app = Flask(__name__) if __name__ == "__main__": app.run(debug=True)
We can authenticate the Trello Client with the API Keys we generated earlier:
client = TrelloClient( api_key='your-api-key-here', api_secret='your-token-here' )
Once we’ve authenticated your Trello account, we can ask for a list of boards associated with your Trello account by calling the
list_boards() function. Since this returns a list of boards, we’ll need to choose one board for the rest of this tutorial. We’ll choose the first element, since everyone has the “Welcome Board” to begin with.
all_boards = client.list_boards() my_board = all_boards
We need to iterate through all the lists on the board to receive your all your Trello cards. Luckily, Trello has a function to output a list of lists. Note: this will include all your lists, including ones you archived.
my_lists = my_board.list_lists() # every single list you've ever made
Next, we’ll create a function called
get_todo_item() that returns a card, which is equivalent to a “To Do” item. To do this, we’ll need to iterate through the
my_lists we just created and call the
list_cards() function on each object. We will also initialize an empty list, which will later be used to add cards to.
def get_todo_item(): to_do =  for card in my_lists: cards = card.list_cards()
cards, however, is now a list of cards, so we still have to iterate through it to extract the cards, hence the second for loop. This for loop is only entered if the cards aren’t closed since we assume that closed cards are tasks that have already been completed.
def get_todo_item(): to_do =  for card in my_lists: cards = card.list_cards() if card.closed == False: for i in cards:
As we extract the cards, we’ll add them to an empty list, shown below, before finally ending our function with a return statement that randomly chooses a card with the
def get_todo_item(): to_do =  for card in my_lists: cards = card.list_cards() if card.closed == False: for i in cards: to_do.append(i.name) return to_do[random.randint(0, len(to_do)-1)]
Next, we need to set up the Flask server and write a function to be called every time a text message is received at your Twilio number. We’ll call this function
sms_reply() and use the route() decorator to tell Flask which URL should trigger this function.
@app.route("/sms", methods=['GET', 'POST']) def sms_reply():
In this tutorial we’ll assume that any text message is asking for a To-Do item, so we won’t actually parse the text message at all. Instead, we’ll head straight to putting together a response. To do this, first we initialize the
MessagingResponse() class. Then we call the
resp.message() function with a string of the format “Why don’t you try doing:” and the To-Do item we generate by calling the
get_todo_item() function.
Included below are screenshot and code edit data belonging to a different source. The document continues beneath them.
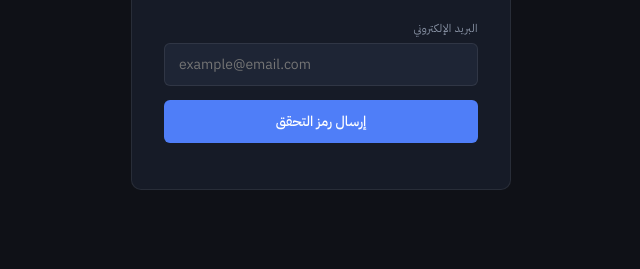
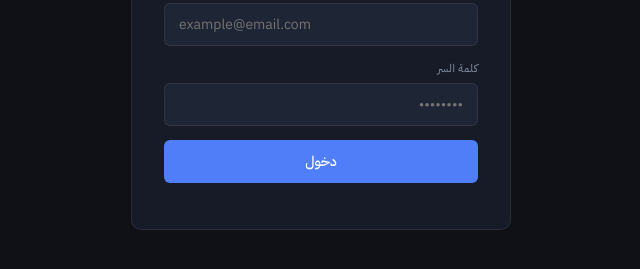
Before and after one commit to abdullahabfz-cmyk/taskflow, a plain HTML site: page index.html in a window 1280 px wide. Shown: the part 357-626 px from the top of the page, without its empty margins (319-959 px from the left). Drawn offline with Linux system fonts and the light colour scheme.

Commit message:
Update index.html

```diff
--- a/index.html
+++ b/index.html
@@ -175,11 +175,13 @@
     <div class="auth-logo">Task<span>Flow</span></div>
     <div class="auth-sub">نظام إدارة المهام — سجّل دخولك للمتابعة</div>
 
-    <!-- الخطوة 1: الإيميل -->
+  <!-- تسجيل الدخول بكلمة سر -->
     <div class="auth-step active" id="step-email">
       <label class="auth-label">البريد الإلكتروني</label>
       <input class="auth-input" id="email-input" type="email" placeholder="example@email.com" dir="ltr">
-      <button class="auth-btn" id="send-btn" onclick="sendOTP()">إرسال رمز التحقق</button>
+      <label class="auth-label">كلمة السر</label>
+      <input class="auth-input" id="password-input" type="password" placeholder="••••••••">
+      <button class="auth-btn" id="send-btn" onclick="signIn()">دخول</button>
       <div class="auth-msg" id="email-msg"></div>
     </div>
 
@@ -440,25 +442,30 @@ function initials(name, email) {
 }
 
 // ─── Auth Flow ────────────────────────────────────
-async function sendOTP() {
+async function signIn() {
   const email = document.getElementById('email-input').value.trim();
-  if (!email || !email.includes('@')) {
-    showAuthMsg('email-msg', 'أدخل بريداً إلكترونياً صحيحاً', 'error'); return;
-  }
+  const password = document.getElementById('password-input').value;
+  if (!email || !password) { showAuthMsg('email-msg','أدخل الإيميل وكلمة السر','error'); return; }
   const btn = document.getElementById('send-btn');
-  btn.disabled = true; btn.textContent = 'جاري الإرسال...';
-  const ok = await api.sendOTP(email);
-  btn.disabled = false; btn.textContent = 'إرسال رمز التحقق';
-  if (ok) {
-    document.getElementById('otp-email-display').textContent = email;
-    document.getElementById('step-email').classList.remove('active');
-    document.getElementById('step-otp').classList.add('active');
-    document.getElementById('otp-input').focus();
-    startCountdown();
-  } else {
-    showAuthMsg('email-msg', 'تعذّر الإرسال، تحقق من الإيميل وحاول مجدداً', 'error');
-  }
+  btn.disabled = true; btn.textContent = 'جاري الدخول...';
+  try {
+    const r = await fetch(`${SUPABASE_URL}/auth/v1/token?grant_type=password`, {
+      method:'POST',
+      headers:{ 'apikey':SUPABASE_KEY, 'Content-Type':'application/json' },
+      body: JSON.stringify({ email, password })
+    });
+    const data = await r.json();
+    if (data.access_token) {
+      localStorage.setItem('tf_token', data.access_token);
+      currentUser = data.user;
+      await afterLogin();
+    } else {
+      showAuthMsg('email-msg', 'الإيميل أو كلمة السر غير صحيحة', 'error');
+    }
+  } catch { showAuthMsg('email-msg','حدث خطأ، حاول مجدداً','error'); }
+  btn.disabled = false; btn.textContent = 'دخول';
 }
+async function sendOTP() {}
 
 async function verifyOTP() {
   const email = document.getElementById('email-input').value.trim();
```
Finally, we return the TwiML that Twilio will use to send the text message back to the user.
@app.route("/sms", methods=['GET', 'POST']) def sms_reply(): resp = MessagingResponse() resp.message("Why don't you try doing: " + get_todo_item()) return str(resp)
Setting up Ngrok
Once we put it all together, we have our Flask app! In your terminal, enter
python3 hello.py and open a new tab while this continues to run. In this new tab, enter
ngrok http 5000 and expect a response like:
Copy the ngrok.io link next—you’ll need this soon!
To get this app functioning with Twilio, you’ll have to create a free account at Twilio.com. Once you have an account, you’ll need to set up a Twilio phone number here, making sure to enable SMS capabilities.
Now you can get your Flask app working with Twilio. Scroll down to the part of your Twilio number setting that looks similar to this:
The important part is the “Configure With” button: make sure the “Webhooks, TwiML Bins, Functions, Studio, or Proxy” option is selected so you can fill in the Webhooks with the Ngrok link we set up before, making sure to add
/sms so that it communicates with your Flask app correctly.
Once you save, you’re finished! To review, you created an app that uses the Trello API to retrieve your to-do list and send a random task via the Twilio SMS API. After setting it up with ngrok, you can now send text messages to your Twilio number and receive a response as follows:
If you want to extend this app, you could take this further and return a to-do item based off of how long you’ve been neglecting it, but for now our naive app will do!